**Requirement**
From the first line down to the one containing "sampled in both", reproduce the entries below exactly and leave out the pictures.
Records to process Block Start
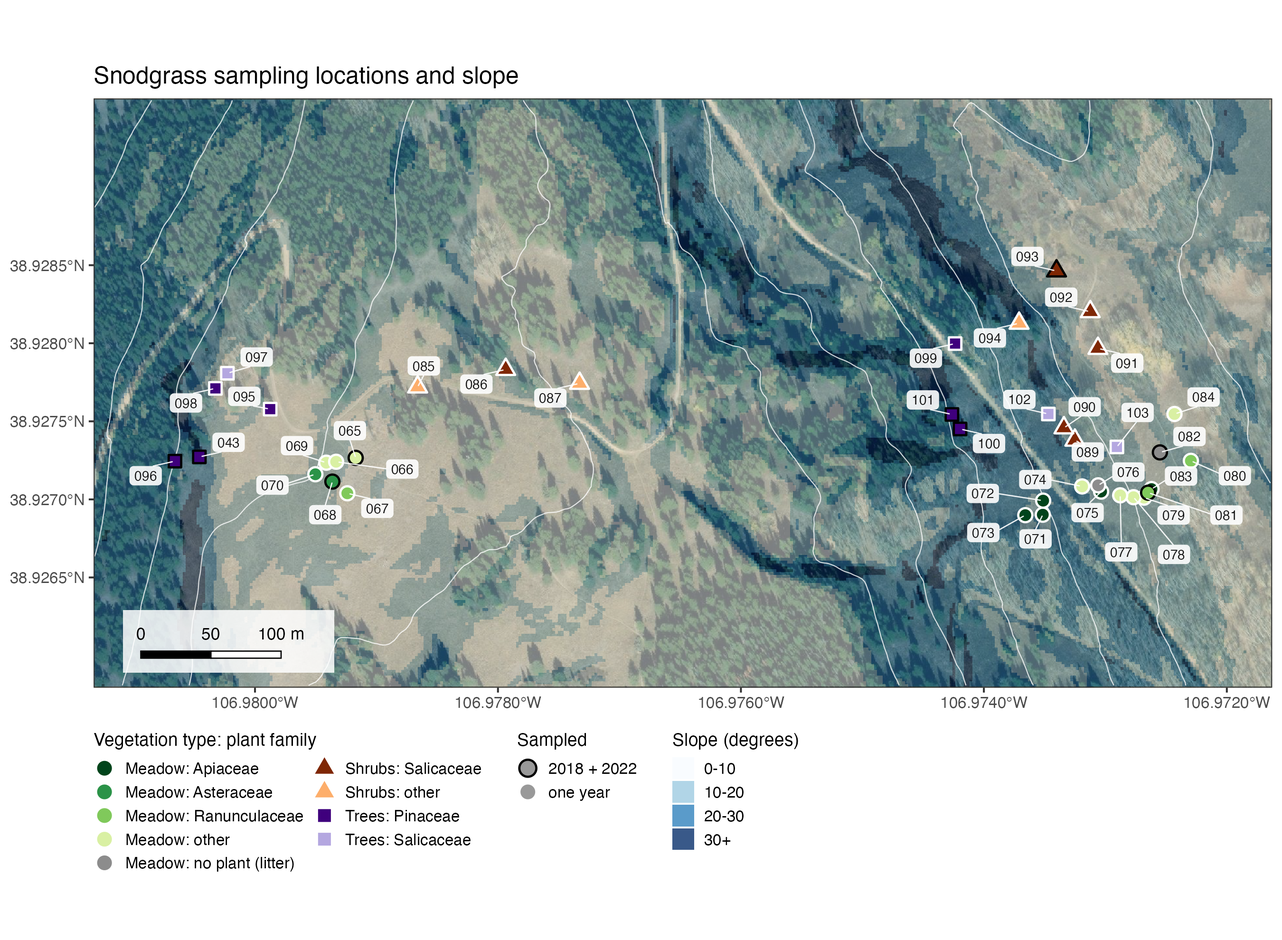
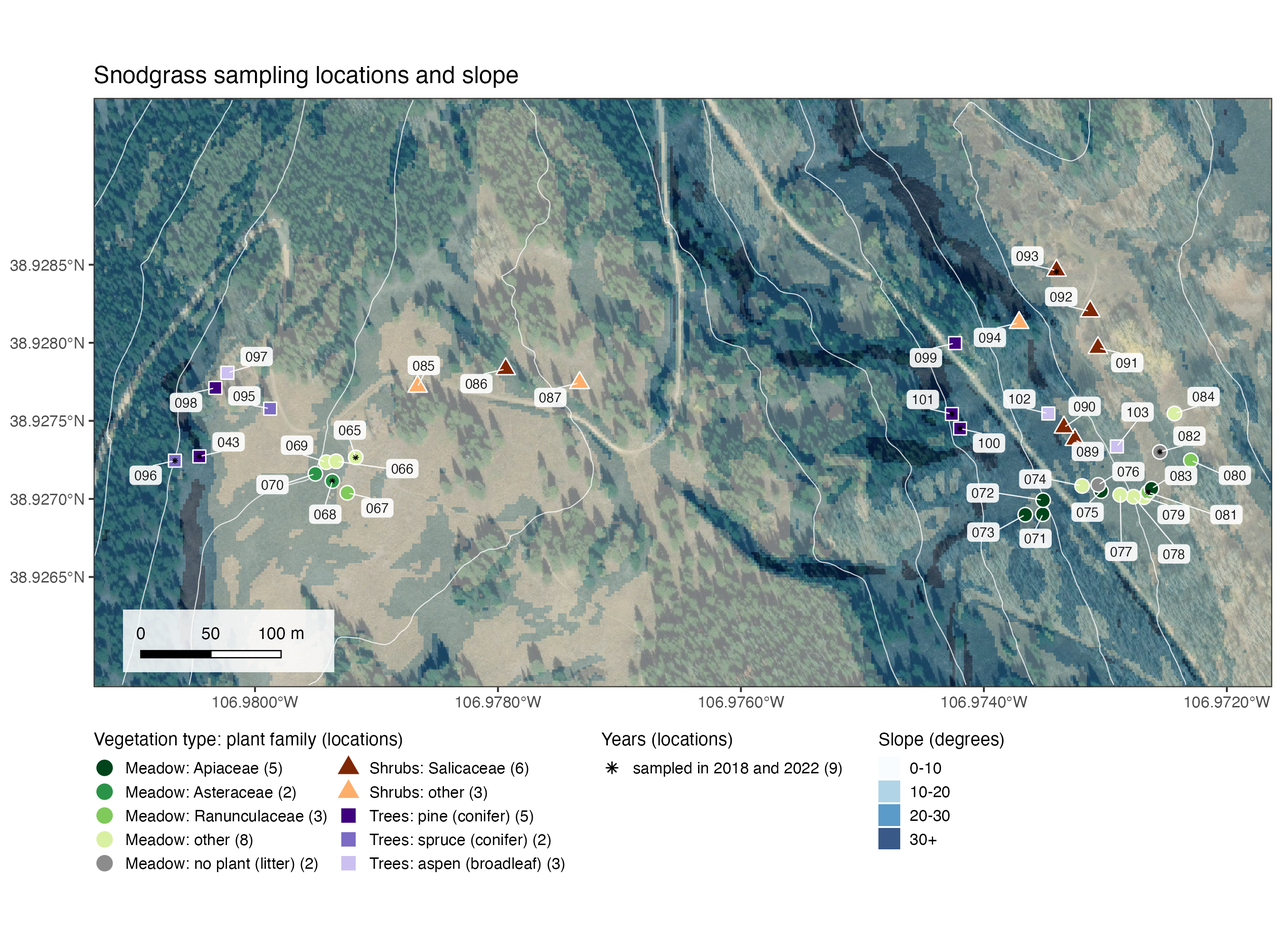
Sample maps: trees by species, year star, legend counts; all-sites scale bar on the right
- sample-map.R 1.8: --trees=species (pine, spruce, fir: conifer; aspen: broadleaf; shades of the Trees hue); locations
  sampled in both years marked by a small black star instead of the outline; points 10% larger; legend counts
  (locations); scale bar bottom right on the map of all sites
- config/neon_er_ER18_ER22/metadata: both maps redrawn; README

diff --git a/config/neon_er_ER18_ER22/metadata/README.md b/config/neon_er_ER18_ER22/metadata/README.md
@@ -38,9 +38,11 @@ year, coordinates, loci). Made from the results with
 
 `neon_er_ER18_ER22.Snodgrass.slope_map.png`: the Snodgrass site only, each location labelled with its sampling code,
 over terrain slope (USGS 3DEP elevation, slope computed in UTM, 10-degree classes) with 20 m contours (add
-`--site=Snodgrass --slope --colour=family` to the command above); points are coloured by plant family within
-vegetation type (Meadow greens, Shrubs oranges, Trees purples; the most common families over all samples get their own
-shade, the rest "other"), shape = vegetation type, black outline = sampled in 2018 and 2022. Both maps have a scale bar.
+`--site=Snodgrass --slope --colour=family --trees=species` to the command above); points are coloured by plant family
+within vegetation type (Meadow greens, Shrubs oranges, Trees purples; the most common families over all samples get
+their own shade, the rest "other"; trees by species: pine and spruce (conifer), aspen (broadleaf)), shape = vegetation
+type, a small black star = sampled in 2018 and 2022; legend counts are locations. Both maps have a scale bar (bottom
+left on the Snodgrass map, bottom right on the map of all sites).
 
 The map images carry only a title. Elevation for the slope map: USGS 3D Elevation Program (3DEP). Base-map credit, to cite with the figures: Tiles © Esri - Source: Esri, i-cubed,
 USDA, USGS, AEX, GeoEye, Getmapping, Aerogrid, IGN, IGP, UPR-EGP, and the GIS User Community. Samples without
Records to process Block End
**Solution to this problem**
Sample maps: trees by species, year star, legend counts; all-sites scale bar on the right
- sample-map.R 1.8: --trees=species (pine, spruce, fir: conifer; aspen: broadleaf; shades of the Trees hue); locations
  sampled in both years marked by a small black star instead of the outline; points 10% larger; legend counts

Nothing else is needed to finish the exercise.